Itemized modification records:

━━━━━━━━

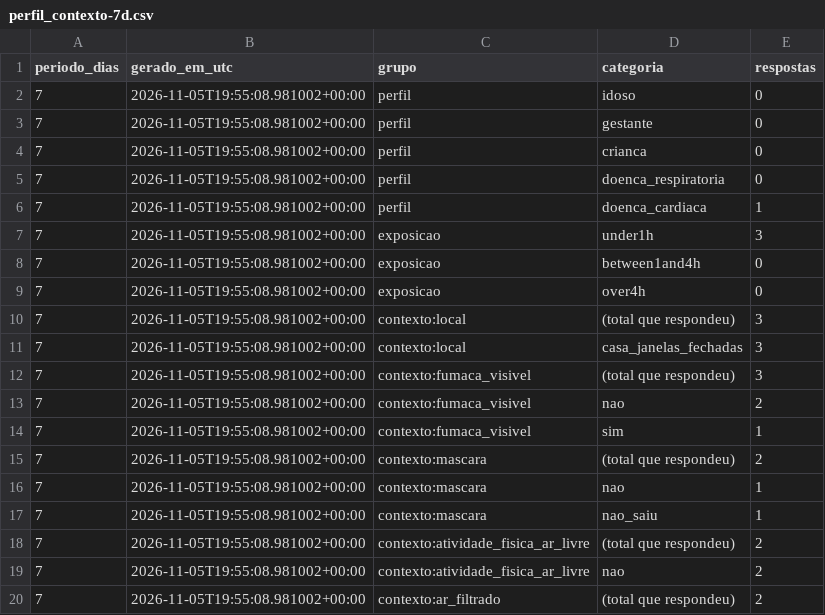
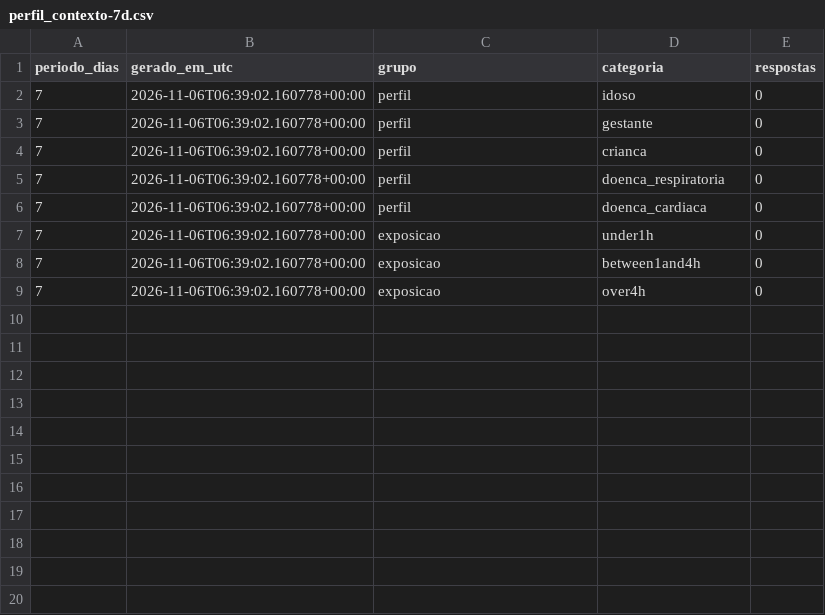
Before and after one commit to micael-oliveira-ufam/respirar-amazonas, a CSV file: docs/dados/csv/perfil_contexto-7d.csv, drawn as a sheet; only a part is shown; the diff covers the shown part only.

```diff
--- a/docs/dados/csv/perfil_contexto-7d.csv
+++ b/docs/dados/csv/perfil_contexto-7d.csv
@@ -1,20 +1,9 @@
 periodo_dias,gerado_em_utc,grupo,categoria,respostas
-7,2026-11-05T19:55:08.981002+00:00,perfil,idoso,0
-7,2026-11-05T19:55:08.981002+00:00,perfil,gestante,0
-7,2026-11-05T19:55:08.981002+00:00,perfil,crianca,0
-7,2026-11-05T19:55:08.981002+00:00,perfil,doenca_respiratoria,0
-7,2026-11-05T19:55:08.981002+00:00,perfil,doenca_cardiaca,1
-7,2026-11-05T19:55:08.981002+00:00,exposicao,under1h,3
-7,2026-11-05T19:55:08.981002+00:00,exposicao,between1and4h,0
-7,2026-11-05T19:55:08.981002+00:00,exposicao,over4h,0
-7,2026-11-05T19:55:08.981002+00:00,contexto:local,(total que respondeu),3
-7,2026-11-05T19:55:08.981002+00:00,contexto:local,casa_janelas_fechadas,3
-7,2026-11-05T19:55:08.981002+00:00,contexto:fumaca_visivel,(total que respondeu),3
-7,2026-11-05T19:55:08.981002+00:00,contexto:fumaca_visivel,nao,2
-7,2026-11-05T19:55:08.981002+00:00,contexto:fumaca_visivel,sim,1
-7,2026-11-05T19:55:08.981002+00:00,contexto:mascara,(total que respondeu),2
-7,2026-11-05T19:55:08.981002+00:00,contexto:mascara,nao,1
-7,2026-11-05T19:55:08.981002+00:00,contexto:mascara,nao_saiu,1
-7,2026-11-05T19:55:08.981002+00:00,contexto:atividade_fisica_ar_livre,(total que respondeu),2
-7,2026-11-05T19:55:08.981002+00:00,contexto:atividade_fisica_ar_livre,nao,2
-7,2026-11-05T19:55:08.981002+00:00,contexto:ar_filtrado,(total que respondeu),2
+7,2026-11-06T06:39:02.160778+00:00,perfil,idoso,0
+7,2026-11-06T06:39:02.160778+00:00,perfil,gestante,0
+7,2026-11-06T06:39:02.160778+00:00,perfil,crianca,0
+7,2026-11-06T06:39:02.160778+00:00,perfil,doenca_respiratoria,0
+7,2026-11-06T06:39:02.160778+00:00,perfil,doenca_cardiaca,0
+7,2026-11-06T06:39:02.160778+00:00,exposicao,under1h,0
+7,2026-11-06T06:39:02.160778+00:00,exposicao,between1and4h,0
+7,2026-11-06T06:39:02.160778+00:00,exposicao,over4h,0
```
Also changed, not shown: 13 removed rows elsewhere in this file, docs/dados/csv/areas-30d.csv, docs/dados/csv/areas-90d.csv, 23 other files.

━━━━━━━━

> Brief: This task calls for the records to be copied exactly, without pictures.

> Solution for this task:
Before and after one commit to micael-oliveira-ufam/respirar-amazonas, a CSV file: docs/dados/csv/perfil_contexto-7d.csv, drawn as a sheet; only a part is shown; the diff covers the shown part only.

```diff
--- a/docs/dados/csv/perfil_contexto-7d.csv
+++ b/docs/dados/csv/perfil_contexto-7d.csv
@@ -1,20 +1,9 @@
 periodo_dias,gerado_em_utc,grupo,categoria,respostas
-7,2026-11-05T19:55:08.981002+00:00,perfil,idoso,0
-7,2026-11-05T19:55:08.981002+00:00,perfil,gestante,0
-7,2026-11-05T19:55:08.981002+00:00,perfil,crianca,0
-7,2026-11-05T19:55:08.981002+00:00,perfil,doenca_respiratoria,0
-7,2026-11-05T19:55:08.981002+00:00,perfil,doenca_cardiaca,1
-7,2026-11-05T19:55:08.981002+00:00,exposicao,under1h,3
-7,2026-11-05T19:55:08.981002+00:00,exposicao,between1and4h,0
-7,2026-11-05T19:55:08.981002+00:00,exposicao,over4h,0
-7,2026-11-05T19:55:08.981002+00:00,contexto:local,(total que respondeu),3
-7,2026-11-05T19:55:08.981002+00:00,contexto:local,casa_janelas_fechadas,3
-7,2026-11-05T19:55:08.981002+00:00,contexto:fumaca_visivel,(total que respondeu),3
-7,2026-11-05T19:55:08.981002+00:00,contexto:fumaca_visivel,nao,2
-7,2026-11-05T19:55:08.981002+00:00,contexto:fumaca_visivel,sim,1
-7,2026-11-05T19:55:08.981002+00:00,contexto:mascara,(total que respondeu),2
-7,2026-11-05T19:55:08.981002+00:00,contexto:mascara,nao,1
-7,2026-11-05T19:55:08.981002+00:00,contexto:mascara,nao_saiu,1
-7,2026-11-05T19:55:08.981002+00:00,contexto:atividade_fisica_ar_livre,(total que respondeu),2
-7,2026-11-05T19:55:08.981002+00:00,contexto:atividade_fisica_ar_livre,nao,2
-7,2026-11-05T19:55:08.981002+00:00,contexto:ar_filtrado,(total que respondeu),2
+7,2026-11-06T06:39:02.160778+00:00,perfil,idoso,0
+7,2026-11-06T06:39:02.160778+00:00,perfil,gestante,0
+7,2026-11-06T06:39:02.160778+00:00,perfil,crianca,0
+7,2026-11-06T06:39:02.160778+00:00,perfil,doenca_respiratoria,0
+7,2026-11-06T06:39:02.160778+00:00,perfil,doenca_cardiaca,0
+7,2026-11-06T06:39:02.160778+00:00,exposicao,under1h,0
+7,2026-11-06T06:39:02.160778+00:00,exposicao,between1and4h,0
+7,2026-11-06T06:39:02.160778+00:00,exposicao,over4h,0
```
Also changed, not shown: 13 removed rows elsewhere in this file, docs/dados/csv/areas-30d.csv, docs/dados/csv/areas-90d.csv, 23 other files.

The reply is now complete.